— What you have to do —
Give the total of lines holding the word "role" in the records below, and nothing else.

▶

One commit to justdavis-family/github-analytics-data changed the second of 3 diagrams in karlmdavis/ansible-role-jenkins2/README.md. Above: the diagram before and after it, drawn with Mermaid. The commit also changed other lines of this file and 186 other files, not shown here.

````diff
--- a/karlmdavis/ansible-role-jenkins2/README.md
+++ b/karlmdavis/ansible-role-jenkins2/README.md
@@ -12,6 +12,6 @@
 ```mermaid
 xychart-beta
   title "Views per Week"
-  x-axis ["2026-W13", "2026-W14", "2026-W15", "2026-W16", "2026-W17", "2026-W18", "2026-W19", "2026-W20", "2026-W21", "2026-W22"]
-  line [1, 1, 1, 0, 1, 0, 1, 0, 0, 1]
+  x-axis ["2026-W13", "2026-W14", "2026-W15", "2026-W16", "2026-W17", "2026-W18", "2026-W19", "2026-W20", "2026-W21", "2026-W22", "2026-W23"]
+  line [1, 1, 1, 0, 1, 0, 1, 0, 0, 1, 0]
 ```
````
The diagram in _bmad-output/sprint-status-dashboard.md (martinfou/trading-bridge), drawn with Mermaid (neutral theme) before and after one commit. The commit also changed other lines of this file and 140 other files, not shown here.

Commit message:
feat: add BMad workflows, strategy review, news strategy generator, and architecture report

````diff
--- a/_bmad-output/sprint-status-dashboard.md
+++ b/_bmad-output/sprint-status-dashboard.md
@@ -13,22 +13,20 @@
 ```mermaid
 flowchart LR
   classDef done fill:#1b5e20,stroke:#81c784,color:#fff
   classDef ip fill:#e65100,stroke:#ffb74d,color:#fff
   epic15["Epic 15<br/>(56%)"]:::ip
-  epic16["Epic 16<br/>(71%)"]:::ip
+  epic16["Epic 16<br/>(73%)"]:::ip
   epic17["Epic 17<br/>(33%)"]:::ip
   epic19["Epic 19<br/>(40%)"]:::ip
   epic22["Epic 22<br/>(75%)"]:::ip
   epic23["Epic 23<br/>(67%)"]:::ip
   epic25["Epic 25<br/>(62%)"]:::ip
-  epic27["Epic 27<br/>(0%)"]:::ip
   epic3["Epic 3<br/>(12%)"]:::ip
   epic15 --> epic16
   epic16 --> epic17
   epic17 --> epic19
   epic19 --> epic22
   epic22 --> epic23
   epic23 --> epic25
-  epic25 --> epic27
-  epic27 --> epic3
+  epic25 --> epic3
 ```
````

◀

— Written response —
3